You see in general when people judge God they generally do so through looking at the imperfect line of my life in relationship with God, or our life, or even our corporate life as the church.
Let me share some examples of how this works from the week that was.
This week I heard on the radio the unfolding drama of the Royal Commission into Child Abuse and the interview of a Principal from a Catholic school in which abuse occurred less than a decade ago. If we consider the injunction to love the neighbour and care for children it is clear this is one of the troughs in the life of the church.
We might try to shrug it off and say that was the Catholics not us but such a response is naive on two levels. Firstly, because for many who are not Christian we are one group so the brand name is irrelevant. Secondly, because as I Uniting church minister I am aware we too will be going before the Royal Commission for things which occurred whilst children were in our care.
On my graph this is certainly a trough in our relationship with God and begs us ask the question what is a mature response of faith? Possibly confession and lament? Changing our own practices to protect children better?
If we look at other significant events unfolding in the Central Republic of Africa there has been a shift in power and the now ascendant Christians, linked tribally, are committing atrocities against Muslims in the country. And I read in the gospel “love your enemies”.
What is a mature Christian response to these events? In neighbouring countries maybe we can pray it will be Christians who reach out to offer shelter to those Muslims fleeing for their lives.
Once again closer to home I found myself lamenting for the life of Reza Barati the Iranian Asylum seeker killed at the Manus Island detention centre. Reza was in the care of our country, as were all those others who were injured.
The issue of asylum seeks impacts Indonesia just as much as it impacts Australia but what is a mature Christian response, how do we love our neighbour and our enemy in this situation?
These issues may seem distant and far away but in the life of we who follow Jesus issues of justice and love are always before us.
No doubt if we look into our own lives and relationships we might be able to ask many questions of our own maturity in our relationship with our family, our friends, our colleagues and our community.
We will not be perfect in these things but I do believe as we follow Jesus God expects maturity not perfection!
This maturity involves honesty and seeing how Jesus loved.
Maturity is enough of a challenge in our imperfect spiritual journey and when confronted by our inadequacies we should not judge ourselves or others too harshly.
Consider for a moment a well worn saying “Love the sinner and hate the sin”. This saying traces its roots back to St Augustine and is found in Ghandi’s autobiography.
The big problem I have this is which sins we like to name as hating whilst leaving others alone.
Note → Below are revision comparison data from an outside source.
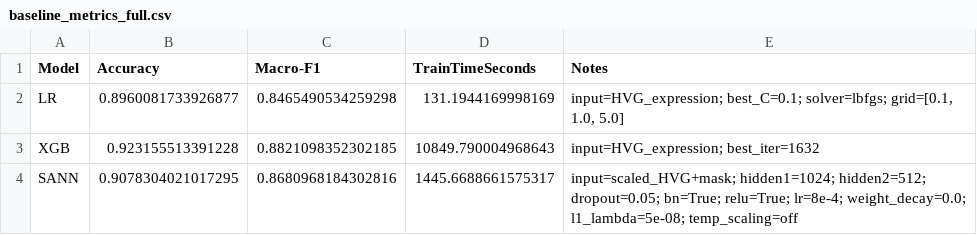
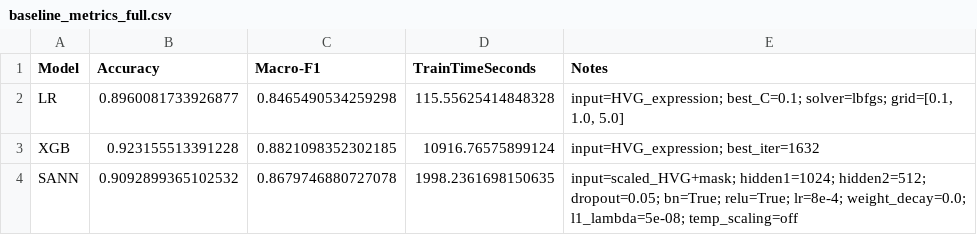
Before and after one commit to Aboodroidi/scRNA-robust-ml, a CSV file: results/full_train_all_hvg/baseline_metrics_full.csv, drawn as a sheet.

```diff
--- a/results/full_train_all_hvg/baseline_metrics_full.csv
+++ b/results/full_train_all_hvg/baseline_metrics_full.csv
@@ -1,4 +1,4 @@
 Model,Accuracy,Macro-F1,TrainTimeSeconds,Notes
-LR,0.8960081733926877,0.8465490534259298,131.1944169998169,"input=HVG_expression; best_C=0.1; solver=lbfgs; grid=[0.1, 1.0, 5.0]"
-XGB,0.923155513391228,0.8821098352302185,10849.790004968643,input=HVG_expression; best_iter=1632
-SANN,0.9078304021017295,0.8680968184302816,1445.6688661575317,input=scaled_HVG+mask; hidden1=1024; hidden2=512; dropout=0.05; bn=True; relu=True; lr=8e-4; weight_decay=0.0; l1_lambda=5e-08; temp_scaling=off
+LR,0.8960081733926877,0.8465490534259298,115.55625414848328,"input=HVG_expression; best_C=0.1; solver=lbfgs; grid=[0.1, 1.0, 5.0]"
+XGB,0.923155513391228,0.8821098352302185,10916.76575899124,input=HVG_expression; best_iter=1632
+SANN,0.9092899365102532,0.8679746880727078,1998.2361698150635,input=scaled_HVG+mask; hidden1=1024; hidden2=512; dropout=0.05; bn=True; relu=True; lr=8e-4; weight_decay=0.0; l1_lambda=5e-08; temp_scaling=off
```
Also changed, not shown: results/full_train_all_hvg/sann_history.csv, results/full_train_all_pca/baseline_metrics_full.csv, 24 other files.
Moreover, it can seem we are implying that somehow our imperfect journey is less tainted than another person’s. I recently heard an interview in which the American evangelical Tony Campolo suggested that at best we could infer from Jesus teaching “Love the sinner and hate your own sin.”
This is not an invitation to amorality but just a sober reminder that as Paul wrote all have fallen short of the glory of God, which, in my mind, is exactly where I started this sermon with the graph.
The idea of perfectionism within our spiritual journey can lead to guilt and depression internally and sometimes judgmentalism and exclusion externally. In hearing Jesus words about perfection we should always remember My life is hidden in Christ!
But in receiving this gift of perfection we should also remember that as we respond and follow Jesus God expects maturity not perfection!
Take a moment of silence read again the passages from Leviticus and Matthew. Receive the gift of perfection and contemplate where are you being challenged for greater maturity.